When thinking about Freud, we should think also of one of his most important successors, Frantz Fanon. Fanon was born in Martinique in 1925 and studied medicine in France, specializing in psychiatry. In books like Black Skin, White Masks and The Wretched of the Earth, he rewrites Freud, positing in place of the latter’s Western imperial Ego a black psyche: a diasporic, anti-colonialist Orphée Noir or “Black Orpheus,” as Sartre would say, seeking to liberate itself from a white world. Fanon is angered because the French Empire imposed upon him through colonial schooling the Master’s language, “the mother tongue,” the language of the core. The anticolonial subject takes possession of the language and talks back — though not, as he says, with fervor. Fanon tells us he doesn’t trust fervor. “Every time it has burst out somewhere,” he writes, “it has brought fire, famine, misery…And contempt for man.
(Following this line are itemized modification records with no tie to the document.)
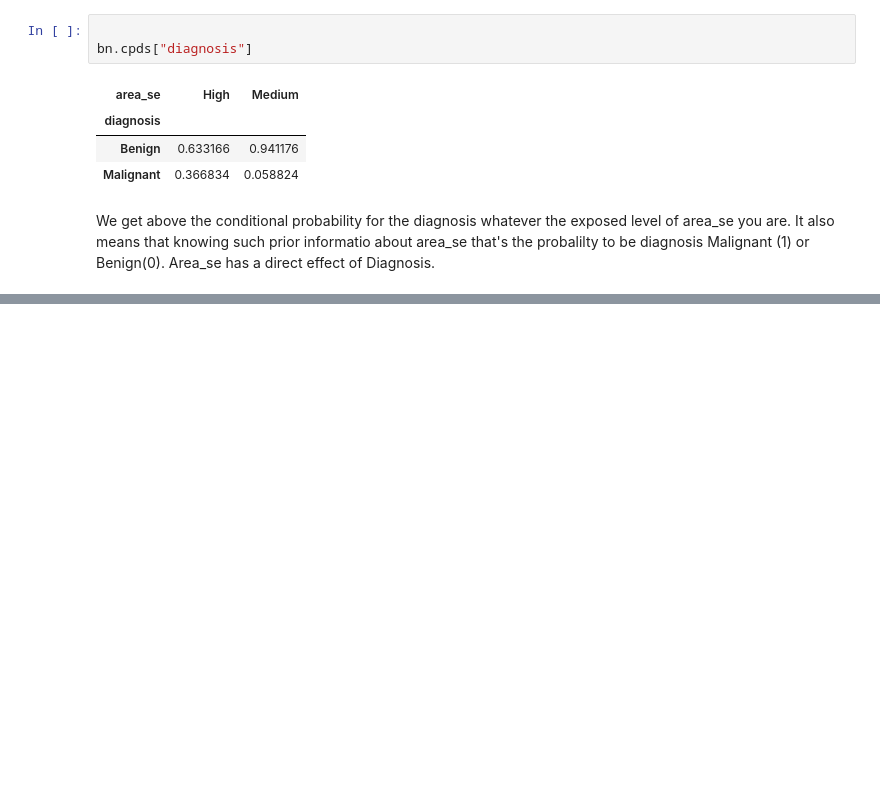
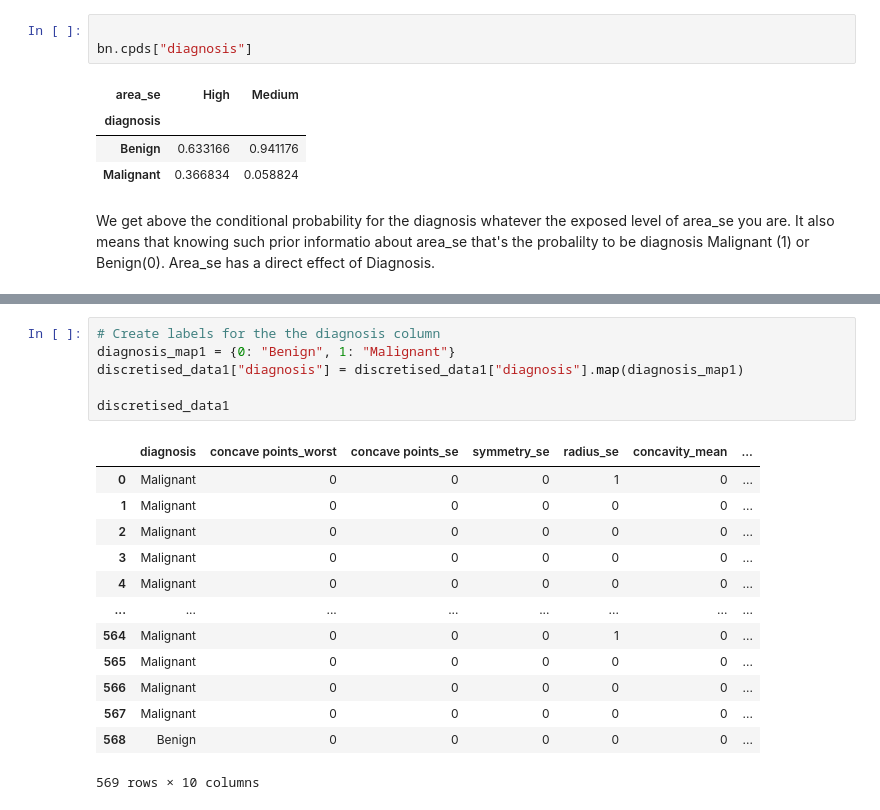
Before and after one commit to Zchristian955/Causality-Inference-Challenge, a Jupyter notebook: notebooks/causal_model.ipynb, the cells around one changed output, grey strips where cells are left out. Cells and saved outputs as stored; diff of their text form; blank space fills up the shorter version.

```diff
--- a/notebooks/causal_model.ipynb
+++ b/notebooks/causal_model.ipynb
@@ -473,0 +558,20 @@ We get above the conditional probability  for the diagnosis whatever the exposed
+# %%
+# Create labels for the the diagnosis column
+diagnosis_map1 = {0: "Benign", 1: "Malignant"}
+discretised_data1["diagnosis"] = discretised_data1["diagnosis"].map(diagnosis_map1)
+
+discretised_data1
+# %% [output]
+|  | diagnosis | concave points_worst | concave points_se | symmetry_se | radius_se | concavity_mean | ... |
+| 0 | Malignant | 0 | 0 | 0 | 1 | 0 | ... |
+| 1 | Malignant | 0 | 0 | 0 | 0 | 0 | ... |
+| 2 | Malignant | 0 | 0 | 0 | 0 | 0 | ... |
+| 3 | Malignant | 0 | 0 | 0 | 0 | 0 | ... |
+| 4 | Malignant | 0 | 0 | 0 | 0 | 0 | ... |
+| ... | ... | ... | ... | ... | ... | ... | ... |
+| 564 | Malignant | 0 | 0 | 0 | 1 | 0 | ... |
+| 565 | Malignant | 0 | 0 | 0 | 0 | 0 | ... |
+| 566 | Malignant | 0 | 0 | 0 | 0 | 0 | ... |
+| 567 | Malignant | 0 | 0 | 0 | 0 | 0 | ... |
+| 568 | Benign | 0 | 0 | 0 | 0 | 0 | ... |
+569 rows × 10 columns
```
Also changed, not shown: parts of 25 cells of this notebook, 4 other files.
Fervor is the weapon of choice of the impotent” (Black Skin, White Masks, p. 9). What Fanon performs instead is a kind of radical psychiatry upon Western consciousness. His books are psychotherapeutic treatments for those whose heads have been shrunk.